When we say “yes” to God, we know the journey with him will have a glorious end, but we must expect hindrances, challenges, pain along the way. The plan of God includes suffering. Mary knows. Jesus knows. I imagine you know, too.

If you’re suffering, it doesn’t mean God has abandoned you. It doesn’t mean you’re not doing his will. Saying “yes” to God does mean when the suffering comes, he’s there with us. When we choose to follow him, we’re never alone. When we hurt, he hurts with us. When we’re anxious, he gives us peace. When we’re in pain, he comforts.

And, finally, at the end of the suffering, there is joy. Think resurrection. Think eternal kingdom. Joy, inexpressible joy, will come.

“True joy, as it turns out, comes only to those who have devoted their lives to something greater than personal happiness.” – John Ortberg

Why do Christians make such a big deal about the virgin birth?

In the Christmas carol “Silent Night”, we sing about the virgin birth of Jesus. We read about it in the BIble, too. If you have questions about the virgin birth, read my new post titled “Why do Christians make such a big deal about the virgin birth?”

And, please do have a merry Christmas!

https://beverlyvankampen.com/bible-quandaries/

Do you really know why Jesus came?

“. . . to all who received him, to those who believed in his name, he gave the right to become children of God.” – John 1:12

If I had lived when Jesus was here and if I knew he was God, I think I would have been afraid. If God is holy and all-knowing, he must surely be angry at humans. But no! The good news is he came to do away with sin, not us! His disciple John explains it this way: “The reason the Son of God appeared was to destroy the devil’s work” (1 John 3:8b).

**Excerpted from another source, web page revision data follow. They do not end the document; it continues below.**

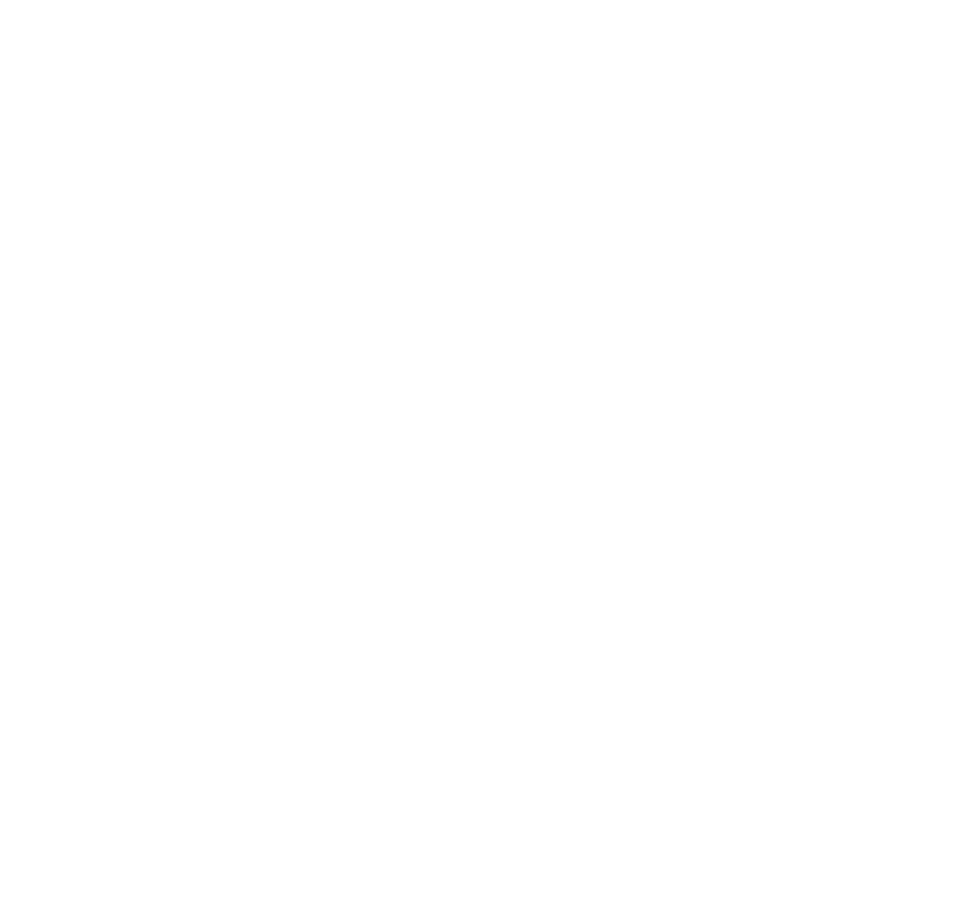
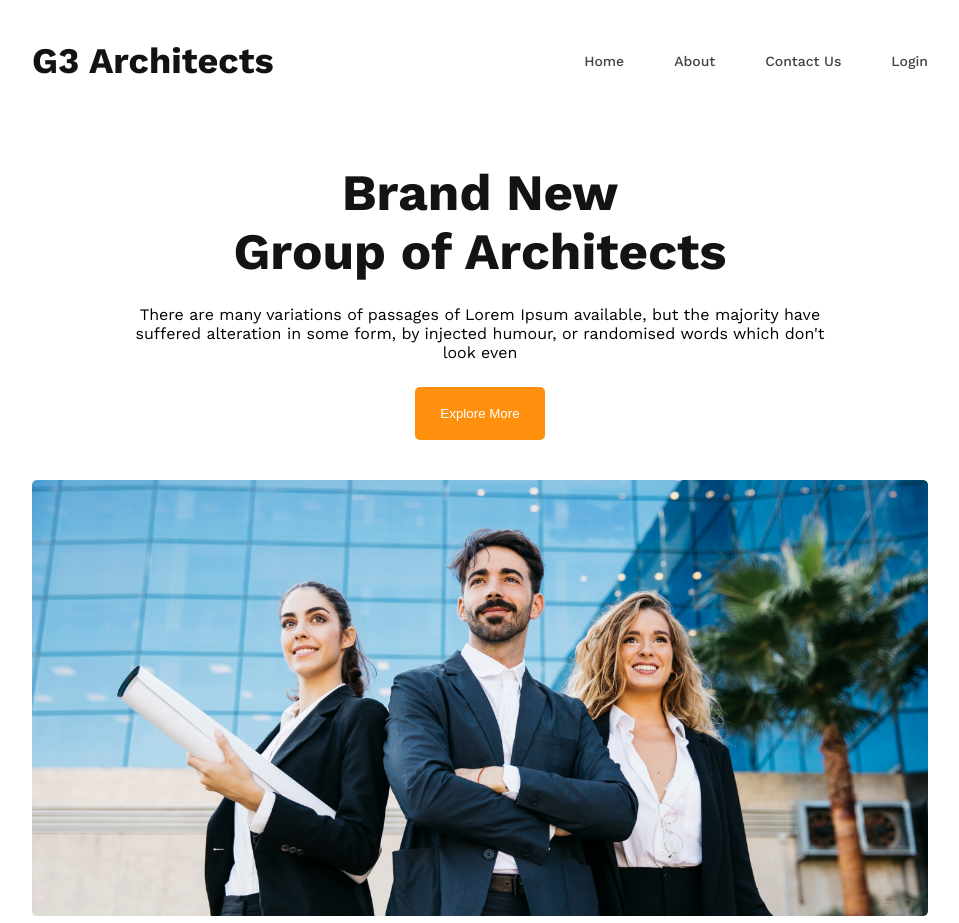
Before and after one commit to borhanuddin1503/Architect-Website, a plain HTML site: page index.html in a window 1280 px wide. Shown: the whole page, without its empty margins (160-1119 px from the left). Before the commit the page ends 800 px from the top, so only its background shows below. Drawn offline with nearby package versions, Linux system fonts and the light colour scheme.

Commit message:
creat banner and header section

```diff
--- a/index.html
+++ b/index.html
@@ -3,9 +3,37 @@
 <head>
     <meta charset="UTF-8">
     <meta name="viewport" content="width=device-width, initial-scale=1.0">
-    <title>Document</title>
+    <title>Architecht</title>
+    <link rel="stylesheet" href="style/style.css">
 </head>
 <body>
+    <header class="header">
+        <nav class="navbar flex">
+            <h2 class="brand">G3 Architects</h2>
+            <ul class="nav_links flex">
+                <li class="list_item"><a href="" class="nav_link">Home</a></li>
+                <li class="list_item"><a href="" class="nav_link">About</a></li>
+                <li class="list_item"><a href="" class="nav_link">Contact Us</a></li>
+                <li class="list_item"><a href="" class="nav_link">Login</a></li>
+            </ul>
+        </nav>
 
+        <section class="banner flex">
+            <div class="banner_text_content">
+                <h1 class="banner_title">
+                    Brand New <br> Group of Architects</h1>
+
+                <p class="section_description">
+                    There are many variations of passages of Lorem Ipsum available, but the majority have suffered alteration in some form, by injected humour, or randomised words which don't look even
+                </p>
+
+                <button class="primary_btn">Explore More</button>
+            </div>
+
+            <div class="banner_image">
+                <img src="images/banner.png" alt="">
+            </div>
+        </section>
+    </header>
 </body>
 </html>
--- a/style/style.css
+++ b/style/style.css
@@ -0,0 +1,88 @@
+@import url('https://fonts.googleapis.com/css2?family=Work+Sans:ital,wght@0,100..900;1,100..900&display=swap');
+
+*{
+    margin: 0;
+    padding: 0;
+    text-decoration: none;
+    list-style-type: none;
+    box-sizing: border-box;
+}
+:root{
+    --primary : #FF900E;
+    --white:#fff;
+    --dark_1:#131313;
+    --dark_2:#424242;
+    --dark_3:#727272;
+    --dark_4: #A1A1A1;
+    --primary_background:rgba(255, 144, 14, 0.10);
+
+}
+body{
+    font-family: "Work Sans", serif;
+}
+
+/* shared items */
+
+.flex{
+    display: flex;
+}
+
+.primary_btn{
+    padding: 18px 24px;
+    border-radius: 5px;
+    background: var(--primary);
+    color: white;
+    border: 1px solid transparent;
+    color: var(--white);
+    margin-top: 25px;
+    cursor: pointer;
+    transition: .4s;
+}
+.primary_btn:hover{
+    background: transparent;
+    border-color:var(--primary) ;
+    color: var(--primary);
+}
+
+/* header section */
+.header{
+    padding: 40px 192px 37px;
+}
+/* nav section */
+.brand{
+    font-size: 36px;
+    font-weight: bold;
+    color: var(--dark_1);
+}
+.navbar{
+    align-items: center;
+    justify-content: space-between;
+}
+.nav_links{
+    font-size: 14px;
+    gap: 50px;
+}
+.nav_links .nav_link{
+    color: var(--dark_2);
+    font-weight: 500;
+}
+/* banner section */
+.banner_text_content{
+    max-width: 689px;
+    text-align: center;
+}
+.banner{
+    flex-direction: column;
+    align-items: center;
+    gap: 40px;
+    margin-top: 81px;
+}
+.banner_image img{
+    width: 100%;
+}
+.banner_title{
+    font-size: 51px;
+    font-weight: bold;
+    color: var(--dark_1);
+    margin: 0 0 24px;
+}
```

John also tells us Jesus came, not to condemn the world, but to save it (John 3:17).  He knew the world was a mess and we humans are a mess, but he put the blame exactly where it belongs: on Satan! He came to free his children from Satan’s grasp, to invite us into relationship with himself, and to make us better people. He came to reveal the irrational love of the Father for all his children trapped in a world of evil. He came to love us, not to hurt us.

Every human since has had to decide how to respond.  At some point, we’ll be accountable for the choice we made: Did we choose to allow him to free us from sin’s stranglehold, or did we choose to continue on a hopeless path without him? We’re not responsible to untangle ourselves from all the trouble sin brings, but we are responsible for the choice we make about Jesus and his invitation to be his.

I hope you choose Jesus this Christmas. And if you already know him, choose to know him better!

“The loving mission of our Lord Jesus Christ was not to condemn but to forgive and reclaim.”A. W. Tozer

 

#Jesus

#Christmas